Last week I dug through some boxes of my grandmother’s belongings that had been packed away for years in my parents’ basement. I brought several beautiful dishes to light, including a set of delicate stemware each in a different vibrant color, a tea set of beautifully painted china, and two cups and saucers in floral patterns.
The crumpled newspapers that protected them from breaking date from the fall of 1977. The newsprint is yellowed, the dishes dusty and a bit grimy from the acidic paper. As I washed them in preparation for display, I couldn’t help but think that these dishes are like the best aspects of many people—delicate and beautiful but wrapped and packed away. At first they are hidden for safekeeping, but later because they are forgotten—out of sight and (mostly) out of mind.
The hardest lesson I’ve learned from dreamwork is to attempt to own my brighter gifts and talents. My teacher calls this “Bright Shadow projection,” and the idea is that we often fail to recognize or acknowledge our greatest gifts, and are able to see them and admire them only in others. Owning our gifts can be harder than owning our prejudices, because we have a cultural bias against being “too full of yourself” or boasting. So we learn, usually very young, to tuck away our brightest lights into carefully packed boxes in our souls, and then sigh with unnamed yearning when we see our heroes shining with that same light.
In order to grapple with this process, I’ve made lists of qualities I admire in others, and then searched within to see where those qualities in me have been hidden. It isn’t easy, but my dreams, and the dreams of my fellow dreamworkers, point us relentlessly in that direction. For example, one of my friends recently dreamed of a man whose work he greatly admires. In the dream the man sits at a table, teaching his followers, and there is an empty chair across from him. The dreamer realizes that the chair has been empty for a while, and even though others are also standing, this chair is for the dreamer.
Of course, reclaiming and using our gifts can be a frightening process. After all, we first packed them away in order to protect ourselves, maybe from others’ teasing, or jealousy, or anger. But the effort it takes to ignore our truest selves can lead to exhaustion and depression. Recognizing and reclaiming the talents I have has unlocked rooms of joy in my life. When I’m truer to myself, I attract the people who truly resonate with me. And I’m stronger now than I was when I first wrapped up those parts of me that seemed too big for the people around me to handle. I have more knowledge of how to channel my gifts in ways that don’t overwhelm those near me. And I have the enormous pleasure of seeing my friends embrace their own gifts.
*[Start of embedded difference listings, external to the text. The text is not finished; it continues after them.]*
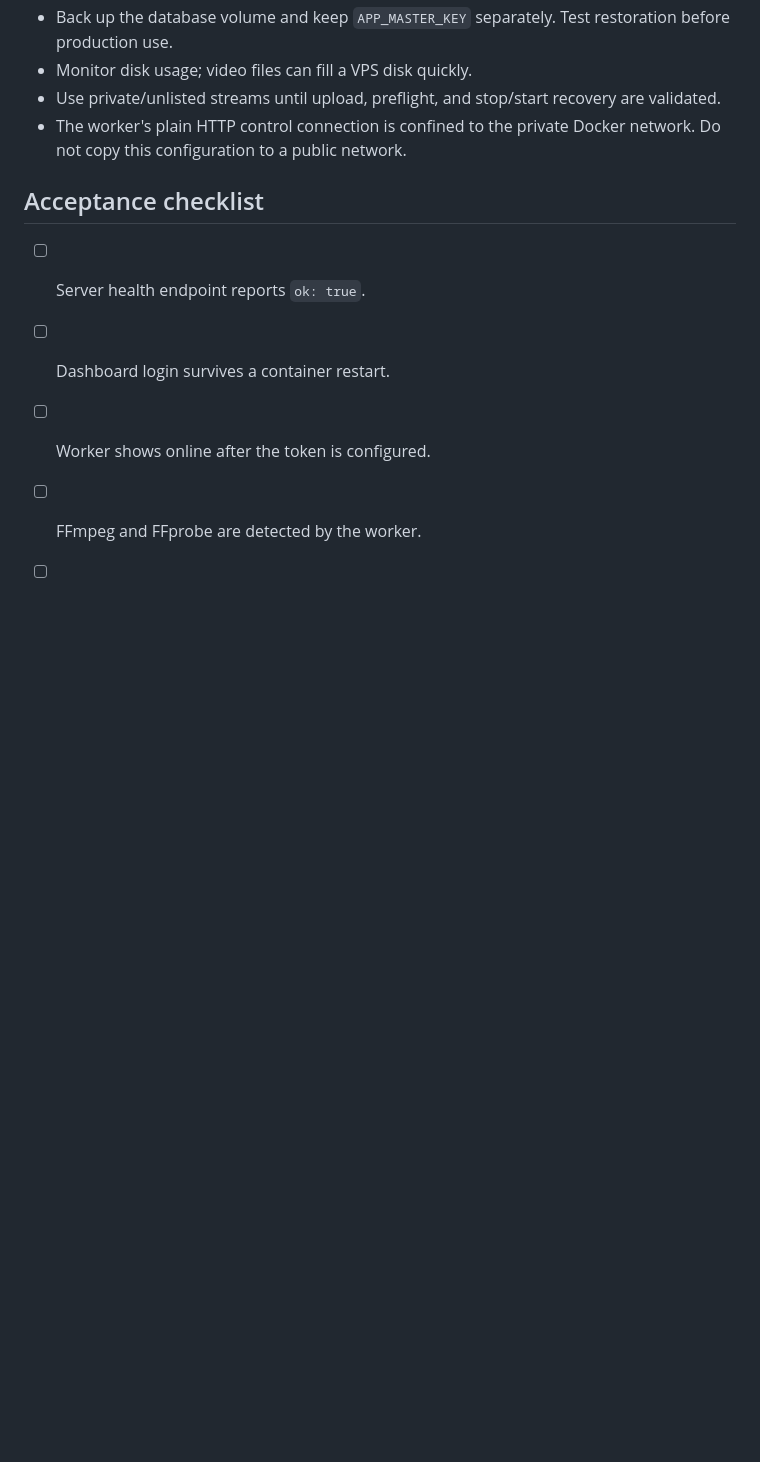
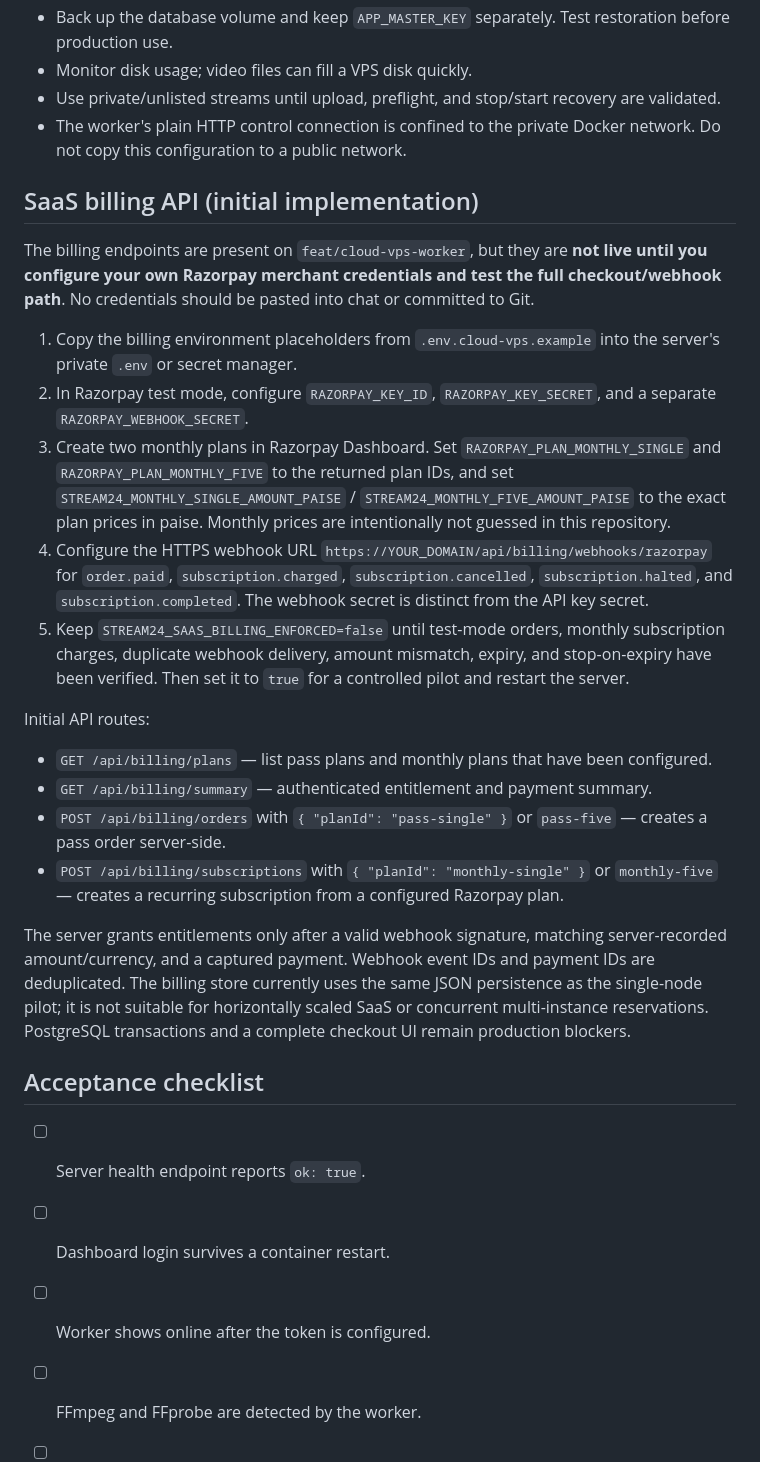
Before and after one commit to gauravprajapat-23/stream24, a Markdown page: docs/CLOUD_VPS_DEPLOYMENT.md, the part around the change. Rendered like a GitHub page; blank space fills up the shorter version.

Commit message:
docs(billing): add secure Razorpay setup guide

```diff
--- a/docs/CLOUD_VPS_DEPLOYMENT.md
+++ b/docs/CLOUD_VPS_DEPLOYMENT.md
@@ -52,6 +52,24 @@ The shared Docker volume is mounted at `/data/media` inside both containers. Kee
 - Use private/unlisted streams until upload, preflight, and stop/start recovery are validated.
 - The worker's plain HTTP control connection is confined to the private Docker network. Do not copy this configuration to a public network.
 
+## SaaS billing API (initial implementation)
+
+The billing endpoints are present on `feat/cloud-vps-worker`, but they are **not live until you configure your own Razorpay merchant credentials and test the full checkout/webhook path**. No credentials should be pasted into chat or committed to Git.
+
+1. Copy the billing environment placeholders from `.env.cloud-vps.example` into the server's private `.env` or secret manager.
+2. In Razorpay test mode, configure `RAZORPAY_KEY_ID`, `RAZORPAY_KEY_SECRET`, and a separate `RAZORPAY_WEBHOOK_SECRET`.
+3. Create two monthly plans in Razorpay Dashboard. Set `RAZORPAY_PLAN_MONTHLY_SINGLE` and `RAZORPAY_PLAN_MONTHLY_FIVE` to the returned plan IDs, and set `STREAM24_MONTHLY_SINGLE_AMOUNT_PAISE` / `STREAM24_MONTHLY_FIVE_AMOUNT_PAISE` to the exact plan prices in paise. Monthly prices are intentionally not guessed in this repository.
+4. Configure the HTTPS webhook URL `https://YOUR_DOMAIN/api/billing/webhooks/razorpay` for `order.paid`, `subscription.charged`, `subscription.cancelled`, `subscription.halted`, and `subscription.completed`. The webhook secret is distinct from the API key secret.
+5. Keep `STREAM24_SAAS_BILLING_ENFORCED=false` until test-mode orders, monthly subscription charges, duplicate webhook delivery, amount mismatch, expiry, and stop-on-expiry have been verified. Then set it to `true` for a controlled pilot and restart the server.
+
+Initial API routes:
+- `GET /api/billing/plans` — list pass plans and monthly plans that have been configured.
+- `GET /api/billing/summary` — authenticated entitlement and payment summary.
+- `POST /api/billing/orders` with `{ "planId": "pass-single" }` or `pass-five` — creates a pass order server-side.
+- `POST /api/billing/subscriptions` with `{ "planId": "monthly-single" }` or `monthly-five` — creates a recurring subscription from a configured Razorpay plan.
+
+The server grants entitlements only after a valid webhook signature, matching server-recorded amount/currency, and a captured payment. Webhook event IDs and payment IDs are deduplicated. The billing store currently uses the same JSON persistence as the single-node pilot; it is not suitable for horizontally scaled SaaS or concurrent multi-instance reservations. PostgreSQL transactions and a complete checkout UI remain production blockers.
+
 ## Acceptance checklist
 
 - [ ] Server health endpoint reports `ok: true`.
```
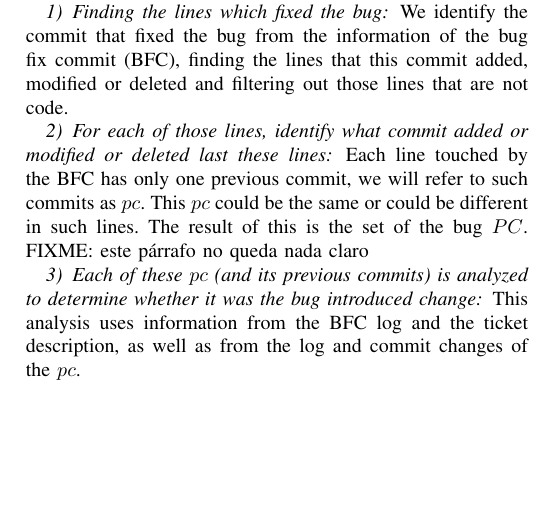
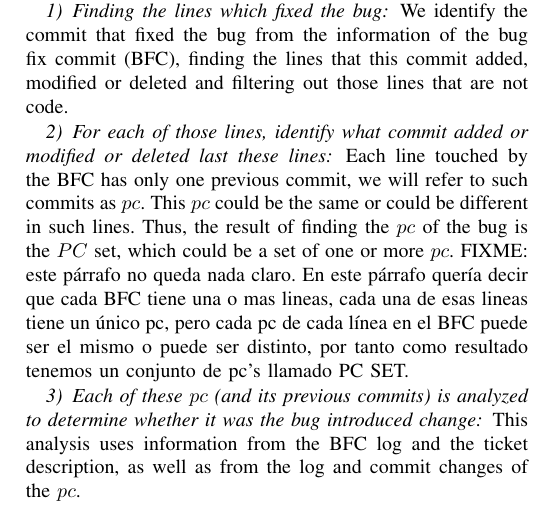
Before and after one commit to LibreSoftTeam/2017_Benevol, a LaTeX paper (benevol.tex): part of one column of page 2 of 3, cut so that both start at the same text, the shorter picture padded with empty space. Compiled offline with pdfLaTeX; a missing font is replaced by an installed copy or a similar font; a LaTeX package or settings file that is missing is left out.

Commit message:
Update benevol.tex

```diff
--- a/benevol.tex
+++ b/benevol.tex
@@ -425,8 +425,7 @@ We identify the commit that fixed the bug from the information of the bug fix co
 \subsubsection{For each of those lines, identify what commit added or modified or deleted last these lines}
 
 Each line touched by the BFC has only one previous commit, we will refer to such commits as $pc$.
-This $pc$ could be the same or could be different in such lines.
-The result of this is the set of the bug $PC$. FIXME: este párrafo no queda nada claro
+This $pc$ could be the same or could be different in such lines. Thus, the result of finding the $pc$ of the bug is the $PC$ set, which could be a set of one or more $pc$. FIXME: este párrafo no queda nada claro. En este párrafo quería decir que cada BFC tiene una o mas lineas, cada una de esas lineas tiene un único pc, pero cada pc de cada línea en el BFC puede ser el mismo o puede ser distinto, por tanto como resultado tenemos un conjunto de pc's llamado PC SET.
 
 \subsubsection{Each of these $pc$ (and its previous commits) is analyzed to determine whether it was the bug introduced change}
 
```
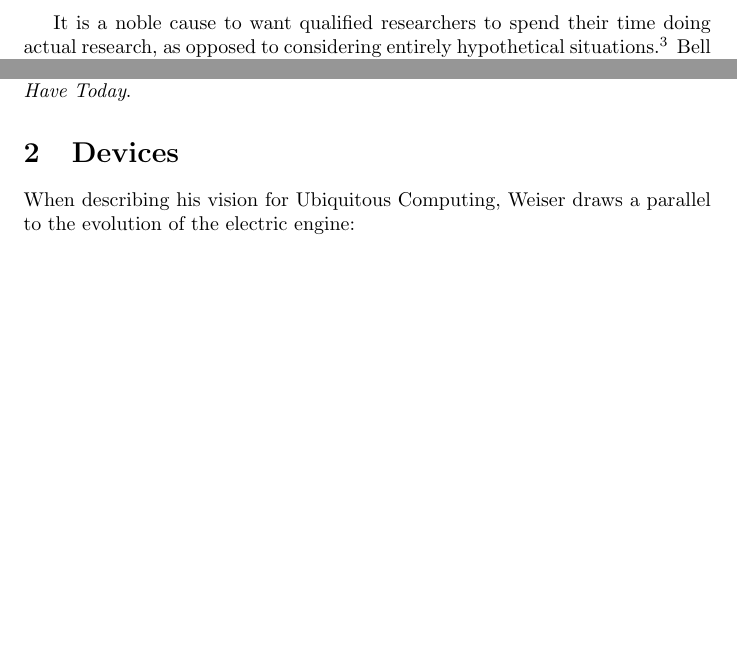
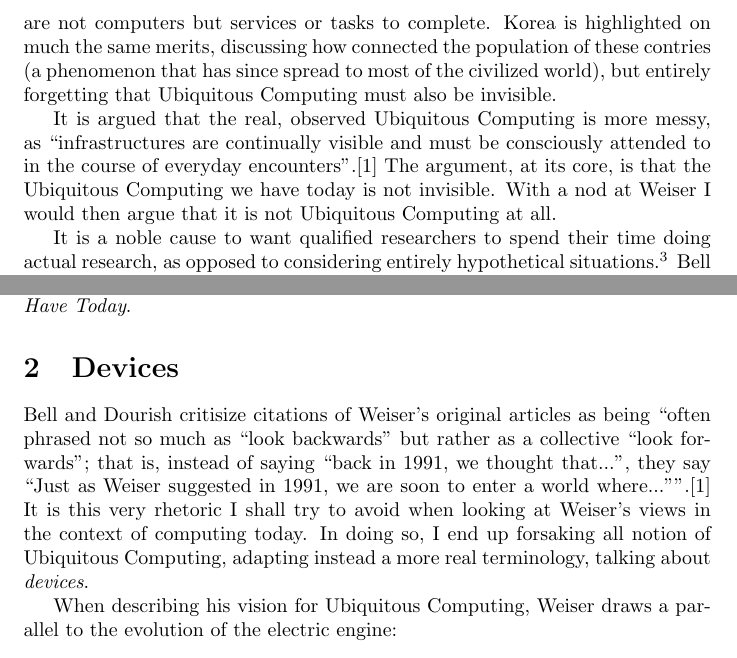
Before and after one commit to hypesystem/ubicomp-paper, a LaTeX paper (ubicomp-paper.tex, which reads introduction/introduction.tex, multipurpose.tex): two parts of pages 3 and 4 of 9 before the commit and two parts of pages 3 and 4 of 10 after it, joined at a grey line, cut at the place of the change, the shorter picture padded with empty space. Compiled offline with pdfLaTeX.

Commit message:
Finished!

```diff
--- a/introduction/introduction.tex
+++ b/introduction/introduction.tex
@@ -45,3 +45,11 @@ reached, albeit a messier and less obvious kind than the one originally anticipa
+the other examples are not computers but services or tasks to complete. Korea is highlighted on much the same merits,
+discussing how connected the population of these contries (a phenomenon that has since spread to most of the civilized
+world), but entirely forgetting that Ubiquitous Computing must also be invisible.
+
+It is argued that the real, observed Ubiquitous Computing is more messy, as ``infrastructures are continually visible and
+must be consciously attended to in the course of everyday encounters''.\cite{bell07} The argument, at its core, is that
+the Ubiquitous Computing we have today is not invisible. With a nod at Weiser I would then argue that it is not Ubiquitous
+Computing at all.
 
 It is a noble cause to want qualified researchers to spend their time doing actual research, as opposed to
 considering entirely hypothetical situations.\footnote{Determining whether or not researchers in the field of
--- a/multipurpose.tex
+++ b/multipurpose.tex
@@ -1,5 +1,11 @@
 \section{Devices}
 \label{sec:devices}
+
+Bell and Dourish critisize citations of Weiser's original articles as being ``often phrased not so much as ``look backwards''
+but rather as a collective ``look forwards''; that is, instead of saying ``back in 1991, we thought that...'', they say ``Just
+as Weiser suggested in 1991, we are soon to enter a world where...''''.\cite{bell07} It is this very rhetoric I shall try to avoid when looking
+at Weiser's views in the context of computing today. In doing so, I end up forsaking all notion of Ubiquitous Computing, adapting
+instead a more real terminology, talking about \emph{devices}.
 
 When describing his vision for Ubiquitous Computing, Weiser draws a parallel to the evolution of the electric engine:
 
```
Also changed, not shown: introduction/introduction.tex (12 more changed lines).
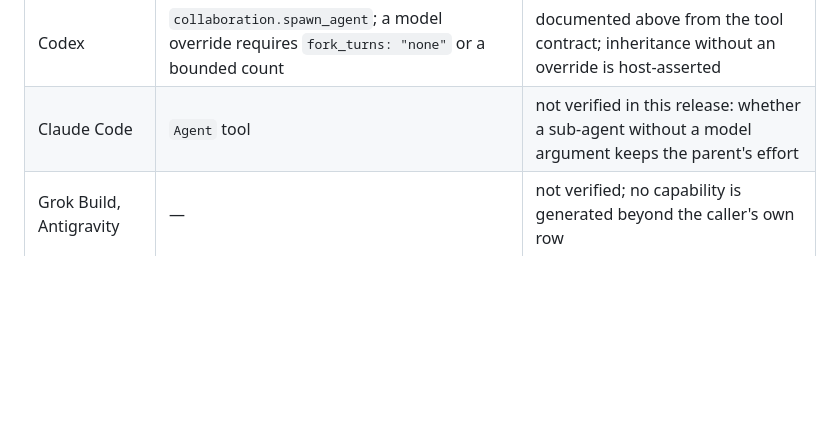
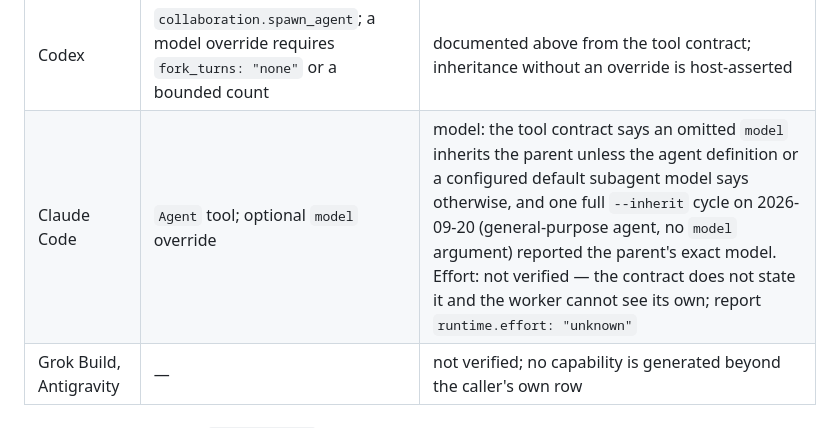
Before and after one commit to Seraphim0916/omnilane, a Markdown page: docs/native-executor.md, the part around the change. Drawn GitHub-style; blank space fills up the shorter version.

Commit message:
docs: record the Claude Code inherited-worker cycle and what it does not show about effort

```diff
--- a/docs/native-executor.md
+++ b/docs/native-executor.md
@@ -108,7 +108,7 @@ What this release has and has not verified about each harness's sub-agent tool:
 | Harness | Sub-agent tool | Status |
 |---|---|---|
 | Codex | `collaboration.spawn_agent`; a model override requires `fork_turns: "none"` or a bounded count | documented above from the tool contract; inheritance without an override is host-asserted |
-| Claude Code | `Agent` tool | not verified in this release: whether a sub-agent without a model argument keeps the parent's effort |
+| Claude Code | `Agent` tool; optional `model` override | model: the tool contract says an omitted `model` inherits the parent unless the agent definition or a configured default subagent model says otherwise, and one full `--inherit` cycle on 2026-09-20 (general-purpose agent, no `model` argument) reported the parent's exact model. Effort: not verified — the contract does not state it and the worker cannot see its own; report `runtime.effort: "unknown"` |
 | Grok Build, Antigravity | — | not verified; no capability is generated beyond the caller's own row |
 
 ### Inherited worker (`--inherit`)
```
Another dreamer recently reported the “billboard” message from one of her dreams as: “To the extent that I choose suffering, I increase the suffering in the world. To the extent that I choose joy, I increase the joy in the world.” Unwrapping our hidden talents, while it may feel terrifying, leads to greater joy. It makes us more whole as individuals. And to the extent we make ourselves whole, we bring greater wholeness to the world.
There is a place at the table for each of us. The world needs our talents and gifts and art and creativity and problem-solving. To keep our gifts wrapped in ancient newspaper is to deprive ourselves and the world of what is most needed.